The US has published four secret memos detailing legal justification for the Bush-era CIA interrogation programme.
Critics of the programme say the methods used amounted to torture.
President Barack Obama has also issued a statement guaranteeing that no CIA employees will be prosecuted for their role in the interrogation programme.
Some in the CIA wanted parts of the memos to be blacked out, fearing full disclosure could trigger lawsuits against agents, reports suggest.
The release of the memos stems from a request by civil rights group the American Civil Liberties Union (ACLU).
Three of the documents were written in May 2005 by the then acting head of the Justice Department's Office of Legal Counsel (OLC), Stephen Bradbury.
They gave legal support for the combined use of various coercive techniques, and concluded that the CIA's methods were not "cruel, inhuman or degrading" under international law.
Those who carried out their duties relying in good faith upon legal advice from the Department of Justice... will not be subject to prosecution
US President Barack Obama

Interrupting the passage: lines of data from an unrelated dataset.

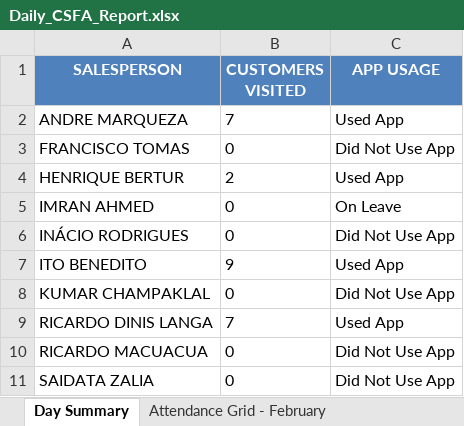
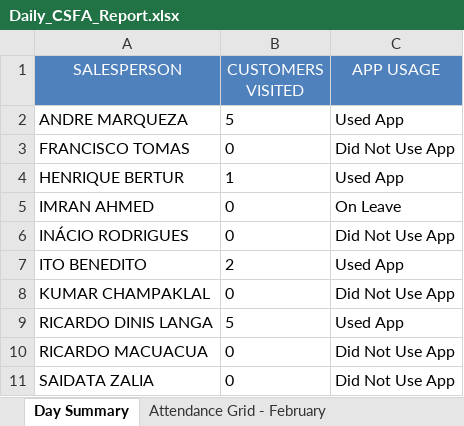
Before and after one commit to guruwalker/csfa-daily-report, an Excel workbook: Daily_CSFA_Report.xlsx, sheet Day Summary, drawn as a sheet; values as stored, in another font and other column widths than the file's, no borders; the diff names each change by its address in the sheet, - before the commit and + after, or states it on an @@ line.

```diff
--- a/Daily_CSFA_Report.xlsx (sheet Day Summary)
+++ b/Daily_CSFA_Report.xlsx (sheet Day Summary)
-A1:C1 bold: on
+A1:C1 bold: off
-B2 (CUSTOMERS VISITED): 7
+B2 (CUSTOMERS VISITED): 5
-B4 (CUSTOMERS VISITED): 2
+B4 (CUSTOMERS VISITED): 1
-B7 (CUSTOMERS VISITED): 9
+B7 (CUSTOMERS VISITED): 2
-B9 (CUSTOMERS VISITED): 7
+B9 (CUSTOMERS VISITED): 5
```
Also changed, not shown: sheet Day Visits, sheet Attendance Grid - February, sheet Monthly Attendance - February, 3 other files.
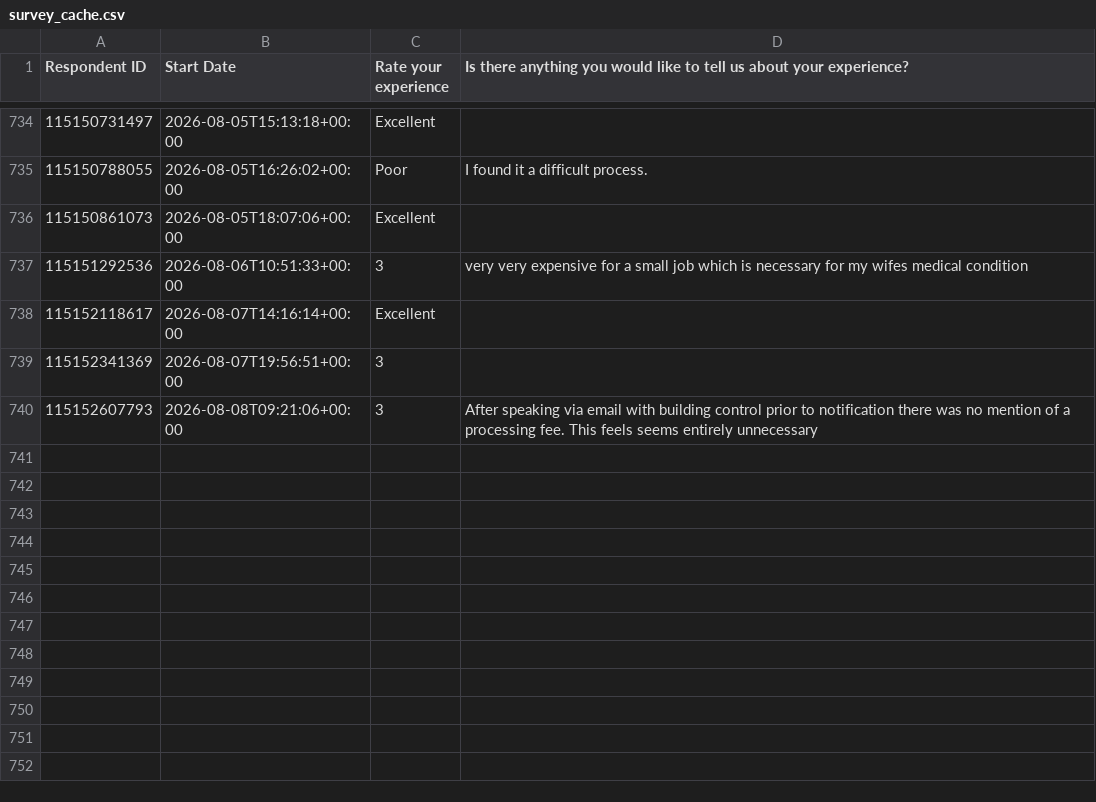
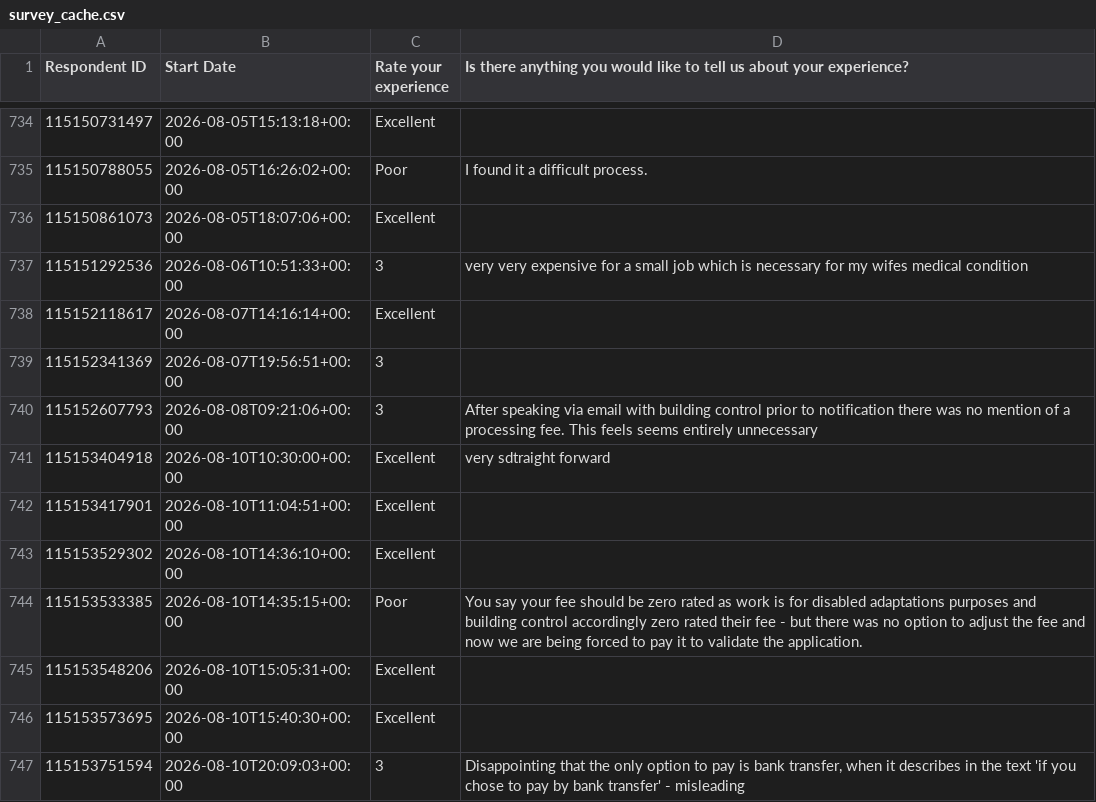
Before and after one commit to NidaAzizMirza/BCFeedback_dashboard, a CSV file: data/survey_cache.csv, drawn as a sheet; only a part is shown, gaps mark what is left out; the diff names each change by its address in the sheet, - before the commit and + after, or states it on an @@ line.

```diff
--- a/data/survey_cache.csv
+++ b/data/survey_cache.csv
+row 741: 115153404918 | 2026-08-10T10:30:00+00:00 | Excellent | very sdtraight forward
+row 742: 115153417901 | 2026-08-10T11:04:51+00:00 | Excellent
+row 743: 115153529302 | 2026-08-10T14:36:10+00:00 | Excellent
+row 744: 115153533385 | 2026-08-10T14:35:15+00:00 | Poor | You say your fee should be zero rated as work is for disabled adaptations purposes and building control accordingly zero rated their fee - but there was no option to adjust the fee and now we are being forced to pay it to validate the application.
+row 745: 115153548206 | 2026-08-10T15:05:31+00:00 | Excellent
+row 746: 115153573695 | 2026-08-10T15:40:30+00:00 | Excellent
+row 747: 115153751594 | 2026-08-10T20:09:03+00:00 | 3 | Disappointing that the only option to pay is bank transfer, when it describes in the text 'if you chose to pay by bank transfer' - misleading
```
Also changed, not shown: 1 other file.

The fourth document, dating from 1 August 2002, was written by OLC lawyer John Yoo and signed by his colleague Jay Bybee.

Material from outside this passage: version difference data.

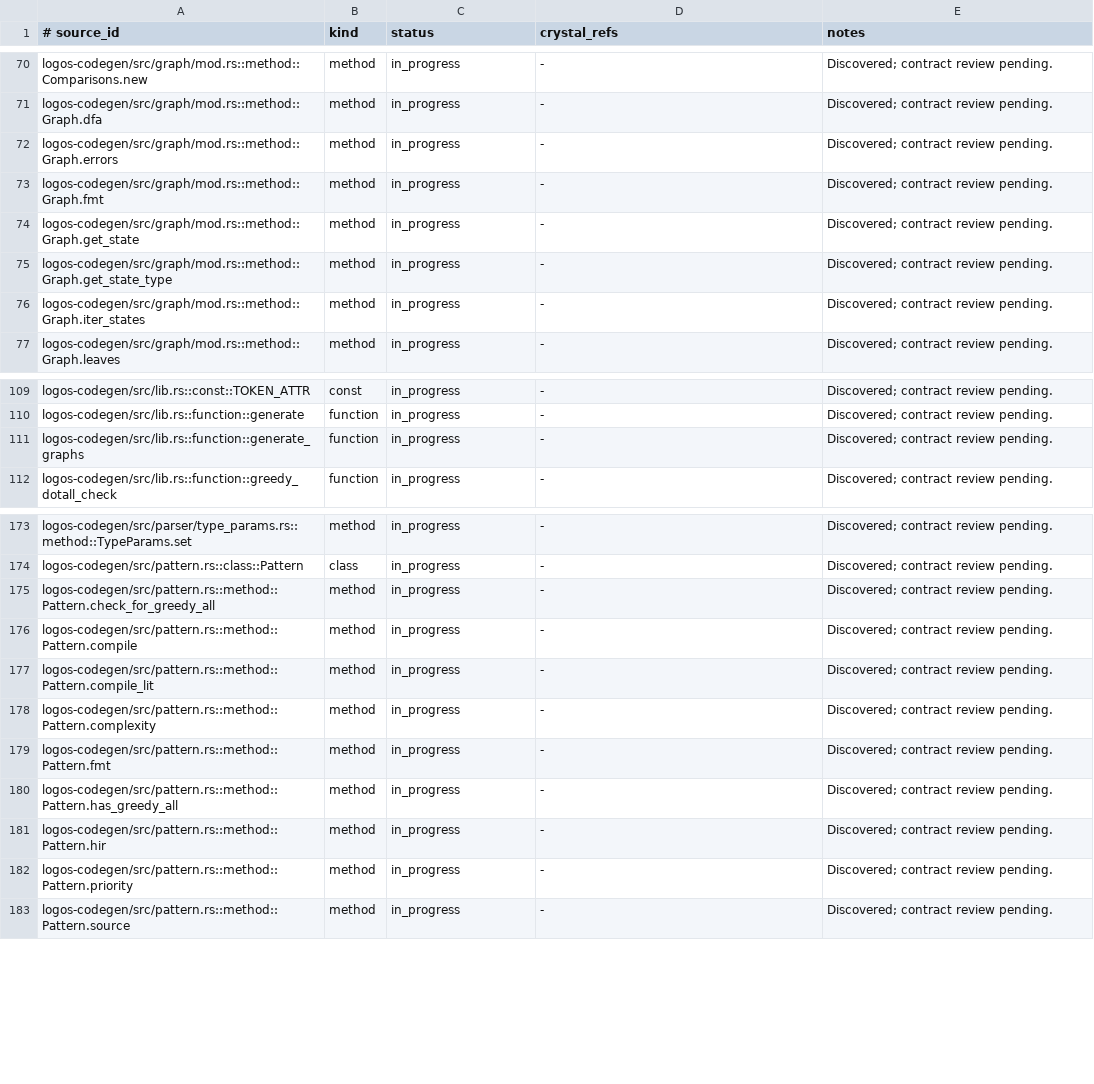
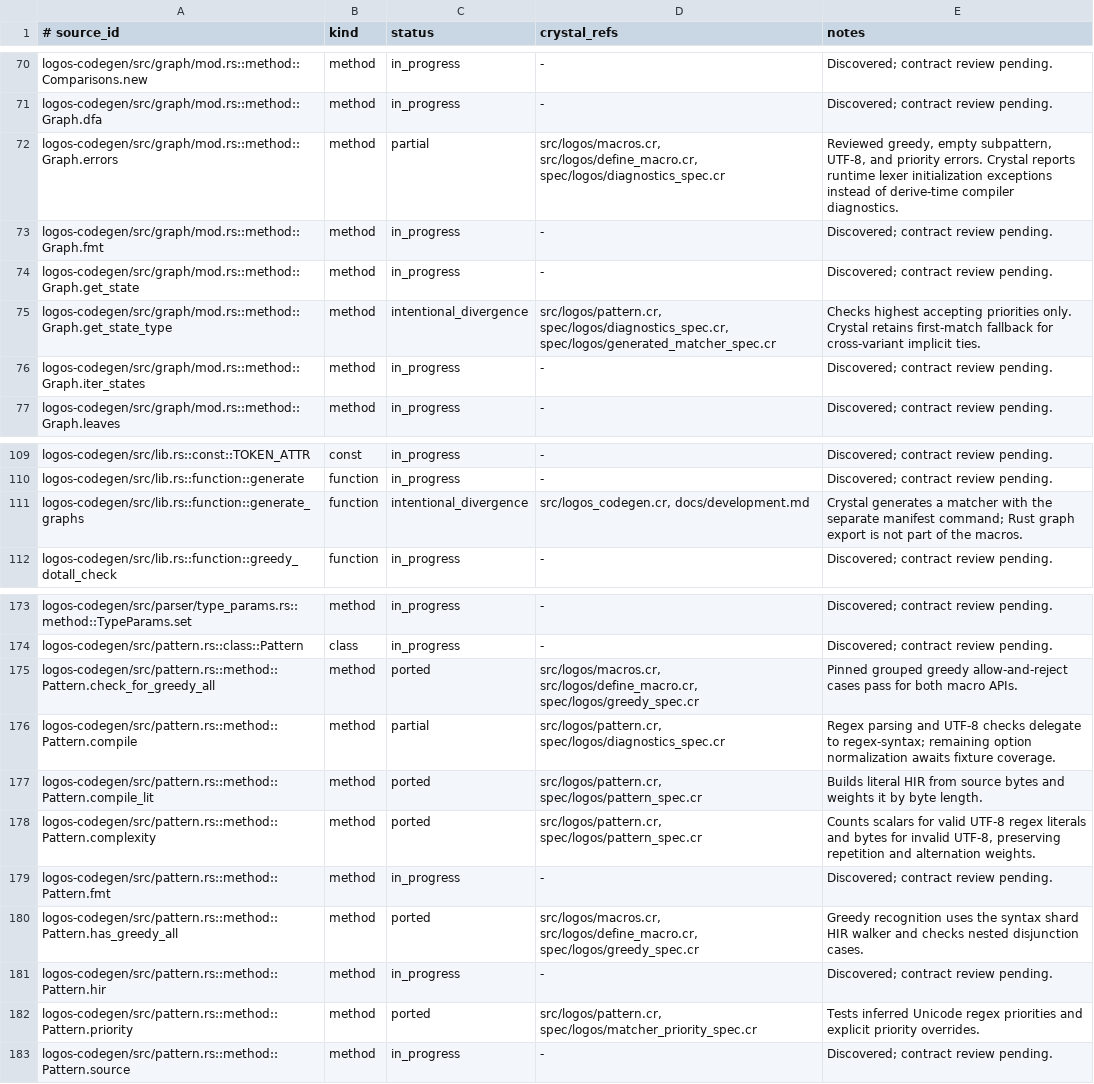
Before and after one commit to dsisnero/logos, a TSV file: plans/inventory/rust_port_inventory.tsv, drawn as a sheet; only a part is shown, gaps mark what is left out.

```diff
--- a/plans/inventory/rust_port_inventory.tsv
+++ b/plans/inventory/rust_port_inventory.tsv
@@ -71,6 +71,6 @@ logos-codegen/src/graph/mod.rs::method::Comparisons.new	method	in_progress	-	Dis
 logos-codegen/src/graph/mod.rs::method::Graph.dfa	method	in_progress	-	Discovered; contract review pending.
-logos-codegen/src/graph/mod.rs::method::Graph.errors	method	in_progress	-	Discovered; contract review pending.
+logos-codegen/src/graph/mod.rs::method::Graph.errors	method	partial	src/logos/macros.cr, src/logos/define_macro.cr, spec/logos/diagnostics_spec.cr	Reviewed greedy, empty subpattern, UTF-8, and priority errors. Crystal reports runtime lexer initialization exceptions instead of derive-time compiler diagnostics.
 logos-codegen/src/graph/mod.rs::method::Graph.fmt	method	in_progress	-	Discovered; contract review pending.
 logos-codegen/src/graph/mod.rs::method::Graph.get_state	method	in_progress	-	Discovered; contract review pending.
-logos-codegen/src/graph/mod.rs::method::Graph.get_state_type	method	in_progress	-	Discovered; contract review pending.
+logos-codegen/src/graph/mod.rs::method::Graph.get_state_type	method	intentional_divergence	src/logos/pattern.cr, spec/logos/diagnostics_spec.cr, spec/logos/generated_matcher_spec.cr	Checks highest accepting priorities only. Crystal retains first-match fallback for cross-variant implicit ties.
 logos-codegen/src/graph/mod.rs::method::Graph.iter_states	method	in_progress	-	Discovered; contract review pending.
@@ -110,3 +110,3 @@ logos-codegen/src/lib.rs::const::TOKEN_ATTR	const	in_progress	-	Discovered; cont
 logos-codegen/src/lib.rs::function::generate	function	in_progress	-	Discovered; contract review pending.
-logos-codegen/src/lib.rs::function::generate_graphs	function	in_progress	-	Discovered; contract review pending.
+logos-codegen/src/lib.rs::function::generate_graphs	function	intentional_divergence	src/logos_codegen.cr, docs/development.md	Crystal generates a matcher with the separate manifest command; Rust graph export is not part of the macros.
 logos-codegen/src/lib.rs::function::greedy_dotall_check	function	in_progress	-	Discovered; contract review pending.
@@ -174,10 +174,10 @@ logos-codegen/src/parser/type_params.rs::method::TypeParams.set	method	in_progre
 logos-codegen/src/pattern.rs::class::Pattern	class	in_progress	-	Discovered; contract review pending.
-logos-codegen/src/pattern.rs::method::Pattern.check_for_greedy_all	method	in_progress	-	Discovered; contract review pending.
-logos-codegen/src/pattern.rs::method::Pattern.compile	method	in_progress	-	Discovered; contract review pending.
-logos-codegen/src/pattern.rs::method::Pattern.compile_lit	method	in_progress	-	Discovered; contract review pending.
-logos-codegen/src/pattern.rs::method::Pattern.complexity	method	in_progress	-	Discovered; contract review pending.
+logos-codegen/src/pattern.rs::method::Pattern.check_for_greedy_all	method	ported	src/logos/macros.cr, src/logos/define_macro.cr, spec/logos/greedy_spec.cr	Pinned grouped greedy allow-and-reject cases pass for both macro APIs.
+logos-codegen/src/pattern.rs::method::Pattern.compile	method	partial	src/logos/pattern.cr, spec/logos/diagnostics_spec.cr	Regex parsing and UTF-8 checks delegate to regex-syntax; remaining option normalization awaits fixture coverage.
+logos-codegen/src/pattern.rs::method::Pattern.compile_lit	method	ported	src/logos/pattern.cr, spec/logos/pattern_spec.cr	Builds literal HIR from source bytes and weights it by byte length.
+logos-codegen/src/pattern.rs::method::Pattern.complexity	method	ported	src/logos/pattern.cr, spec/logos/pattern_spec.cr	Counts scalars for valid UTF-8 regex literals and bytes for invalid UTF-8, preserving repetition and alternation weights.
 logos-codegen/src/pattern.rs::method::Pattern.fmt	method	in_progress	-	Discovered; contract review pending.
-logos-codegen/src/pattern.rs::method::Pattern.has_greedy_all	method	in_progress	-	Discovered; contract review pending.
+logos-codegen/src/pattern.rs::method::Pattern.has_greedy_all	method	ported	src/logos/macros.cr, src/logos/define_macro.cr, spec/logos/greedy_spec.cr	Greedy recognition uses the syntax shard HIR walker and checks nested disjunction cases.
 logos-codegen/src/pattern.rs::method::Pattern.hir	method	in_progress	-	Discovered; contract review pending.
-logos-codegen/src/pattern.rs::method::Pattern.priority	method	in_progress	-	Discovered; contract review pending.
+logos-codegen/src/pattern.rs::method::Pattern.priority	method	ported	src/logos/pattern.cr, spec/logos/matcher_priority_spec.cr	Tests inferred Unicode regex priorities and explicit priority overrides.
 logos-codegen/src/pattern.rs::method::Pattern.source	method	in_progress	-	Discovered; contract review pending.
```
Also changed, not shown: plans/inventory/rust_source_parity.tsv, plans/inventory/rust_test_parity.tsv, 14 other files.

It contained legal authorisation for a list of specific harsh interrogation techniques, including pushing detainees against a wall, facial slaps, cramped confinement, stress positions and sleep deprivation.
The memo also authorises the use of "waterboarding", or simulated drowning, and the placing of a detainee into a confined space with an insect.
Announcing the publication of the memos, Mr Obama said: "I believe that exceptional circumstances surround these memos and require their release.
"Withholding these memos would only serve to deny facts that have been in the public domain for some time," he explained.
But he also gave an assurance that "those who carried out their duties relying in good faith upon legal advice from the Department of Justice... will not be subject to prosecution."
The memos show for the first time the extent and the substance of the Bush administration's assurances to its intelligence operatives that what they were doing was not torture, and not against the law, says the BBC's Adam Brookes in Washington.
Critics of the Bush administration's interrogation programme say the memos provide evidence that many of the methods amount to torture under US and international law.
There was a rift within the Obama administration about whether the documents should be made available to the public in full or should be partially redacted.
Attorney General Eric Holder and White House Counsel Greg Craig were vocal supporters of full publication of the memos, according to reports.
But CIA chief Leon Panetta and deputy director John Brennan called for portions of the memos to be blacked out, or redacted, the New York Times reported.
The intelligence officials were concerned that full disclosure would set a precedent for future exposure of the agency's sources and methods, and would threaten America's relationship with allied intelligence services.
But civil liberties campaigners said anything short of full publication would undermine President Obama's attempts to paint himself as more transparent than his predecessor.
During his first week in office, President Obama issued an executive order officially outlawing the use of harsh interrogation techniques by the CIA, and forcing the agency to adhere to standards laid out in the US Army Field Manual.